These diamonds are coloured this way due to the presence of the chemical boron. Some grey diamonds have experienced a hydrogen defect which allows the diamond to absorb an equal quantity of every light wavelength. Other grey diamonds have elements of boron, similar to the blue diamonds. Boron causes carbon in the crystal’s structure to bond together so that the colours yellow, red and green get absorbed into the spectrum.

Purple and Violet Diamonds

Violet diamonds are not as rare as the red variety and have been discovered in Western Australia. They are still pretty uncommon though and formed in a similar way to the purple diamonds. It is thought that the colour is present due to hydrogen in the crystal lattice, although scientists think the colour is the result of distortion. However the diamonds are formed, they offer a stunning variety for use in diamond jewellery. For your own Couloured Stone Diamond Engagement Rings, visit https://www.comparethediamond.com/diamond-engagement-rings/coloured-stone

Black Diamonds

These unique gems reflect absolutely no form of light and are also incredibly rare to find. The stone contains lots of natural dark inclusions, otherwise known as graphite. They look so dark because the structure stops them from reflecting any light whatsoever. They are still pure carbon though, just as colourless diamonds are.

Orange and Yellow Diamonds

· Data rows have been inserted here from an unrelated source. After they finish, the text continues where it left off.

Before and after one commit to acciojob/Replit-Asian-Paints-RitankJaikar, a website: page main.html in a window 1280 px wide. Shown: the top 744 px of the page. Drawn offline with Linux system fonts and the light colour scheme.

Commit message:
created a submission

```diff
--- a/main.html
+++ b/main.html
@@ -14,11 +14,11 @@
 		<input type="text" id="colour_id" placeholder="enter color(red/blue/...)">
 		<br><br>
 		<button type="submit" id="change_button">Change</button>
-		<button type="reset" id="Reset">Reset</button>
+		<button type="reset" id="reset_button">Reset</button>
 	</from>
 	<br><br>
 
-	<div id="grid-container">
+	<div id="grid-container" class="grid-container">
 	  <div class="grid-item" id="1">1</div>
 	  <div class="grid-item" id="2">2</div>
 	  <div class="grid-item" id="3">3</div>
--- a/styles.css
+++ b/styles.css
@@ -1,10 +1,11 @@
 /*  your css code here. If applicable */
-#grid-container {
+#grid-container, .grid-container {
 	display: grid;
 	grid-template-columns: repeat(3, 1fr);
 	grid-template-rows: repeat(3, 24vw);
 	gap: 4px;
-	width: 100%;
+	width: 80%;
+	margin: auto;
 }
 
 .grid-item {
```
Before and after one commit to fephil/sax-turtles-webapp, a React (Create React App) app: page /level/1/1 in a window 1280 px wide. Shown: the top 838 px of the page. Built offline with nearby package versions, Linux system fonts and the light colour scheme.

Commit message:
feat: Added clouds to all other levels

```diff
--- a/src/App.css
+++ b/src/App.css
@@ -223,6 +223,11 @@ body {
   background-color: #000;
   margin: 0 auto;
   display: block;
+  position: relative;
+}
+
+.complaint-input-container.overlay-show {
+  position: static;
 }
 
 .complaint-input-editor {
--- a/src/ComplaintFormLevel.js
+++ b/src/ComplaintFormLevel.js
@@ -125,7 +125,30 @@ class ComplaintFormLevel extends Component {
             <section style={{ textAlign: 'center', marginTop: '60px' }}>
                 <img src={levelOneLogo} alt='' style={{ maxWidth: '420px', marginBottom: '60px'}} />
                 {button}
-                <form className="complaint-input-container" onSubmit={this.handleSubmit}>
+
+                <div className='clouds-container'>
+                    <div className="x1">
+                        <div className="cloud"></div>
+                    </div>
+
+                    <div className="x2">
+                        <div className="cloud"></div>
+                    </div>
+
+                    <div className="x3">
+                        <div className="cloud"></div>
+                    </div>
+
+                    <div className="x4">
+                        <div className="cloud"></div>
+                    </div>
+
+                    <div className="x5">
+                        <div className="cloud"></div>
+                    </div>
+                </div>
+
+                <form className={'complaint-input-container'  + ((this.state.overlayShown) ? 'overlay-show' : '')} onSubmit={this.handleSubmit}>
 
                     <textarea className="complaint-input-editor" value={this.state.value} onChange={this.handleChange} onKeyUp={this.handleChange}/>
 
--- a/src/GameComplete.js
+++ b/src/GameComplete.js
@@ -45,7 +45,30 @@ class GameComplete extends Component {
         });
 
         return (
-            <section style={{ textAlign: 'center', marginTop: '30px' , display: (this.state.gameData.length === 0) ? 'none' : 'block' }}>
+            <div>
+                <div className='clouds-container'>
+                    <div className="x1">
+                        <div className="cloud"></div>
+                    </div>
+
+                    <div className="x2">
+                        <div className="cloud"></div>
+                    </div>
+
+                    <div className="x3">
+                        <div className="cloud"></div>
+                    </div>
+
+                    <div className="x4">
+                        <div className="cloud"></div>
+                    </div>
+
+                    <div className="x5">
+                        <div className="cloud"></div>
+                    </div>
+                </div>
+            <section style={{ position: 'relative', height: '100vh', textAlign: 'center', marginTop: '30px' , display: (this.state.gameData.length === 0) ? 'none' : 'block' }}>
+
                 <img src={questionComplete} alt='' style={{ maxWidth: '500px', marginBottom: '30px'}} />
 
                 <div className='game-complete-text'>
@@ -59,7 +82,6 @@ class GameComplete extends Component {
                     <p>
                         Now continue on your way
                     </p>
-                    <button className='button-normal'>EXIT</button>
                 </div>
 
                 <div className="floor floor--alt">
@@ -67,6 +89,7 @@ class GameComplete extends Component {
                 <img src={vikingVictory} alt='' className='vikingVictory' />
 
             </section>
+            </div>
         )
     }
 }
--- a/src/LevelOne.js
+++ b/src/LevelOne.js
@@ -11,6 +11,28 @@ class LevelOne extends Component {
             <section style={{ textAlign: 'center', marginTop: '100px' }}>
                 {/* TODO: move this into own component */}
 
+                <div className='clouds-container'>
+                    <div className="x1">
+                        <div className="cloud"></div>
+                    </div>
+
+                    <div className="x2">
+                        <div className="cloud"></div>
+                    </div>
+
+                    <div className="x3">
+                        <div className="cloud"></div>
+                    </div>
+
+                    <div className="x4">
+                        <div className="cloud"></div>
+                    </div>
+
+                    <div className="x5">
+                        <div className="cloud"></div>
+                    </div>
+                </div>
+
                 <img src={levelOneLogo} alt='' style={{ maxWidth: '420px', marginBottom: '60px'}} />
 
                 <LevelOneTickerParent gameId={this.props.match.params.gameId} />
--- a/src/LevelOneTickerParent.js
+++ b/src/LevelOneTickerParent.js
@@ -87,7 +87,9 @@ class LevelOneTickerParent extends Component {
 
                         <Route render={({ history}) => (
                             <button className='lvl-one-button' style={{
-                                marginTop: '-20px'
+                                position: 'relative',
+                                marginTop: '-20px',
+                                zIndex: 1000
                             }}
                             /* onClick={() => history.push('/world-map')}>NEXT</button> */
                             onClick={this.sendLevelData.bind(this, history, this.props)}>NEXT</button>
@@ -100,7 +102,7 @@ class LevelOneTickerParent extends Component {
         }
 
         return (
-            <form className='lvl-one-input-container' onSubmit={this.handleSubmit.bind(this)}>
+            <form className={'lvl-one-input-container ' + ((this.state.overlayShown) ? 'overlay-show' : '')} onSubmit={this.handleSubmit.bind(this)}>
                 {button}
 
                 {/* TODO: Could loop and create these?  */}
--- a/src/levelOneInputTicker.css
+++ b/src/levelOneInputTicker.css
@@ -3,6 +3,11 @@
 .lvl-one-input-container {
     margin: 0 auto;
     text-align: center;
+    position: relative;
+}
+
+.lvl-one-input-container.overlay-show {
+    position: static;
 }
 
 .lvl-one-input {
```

The brightly coloured orange and yellow hues are thought to be as a result of nitrogen. When the diamond forms and nitrogen atoms are present, blue light is absorbed that ends up creating a yellow shade. A deeper yellow or orange occurs when certain nitrogen atoms join together to absorb both yellow and blue light.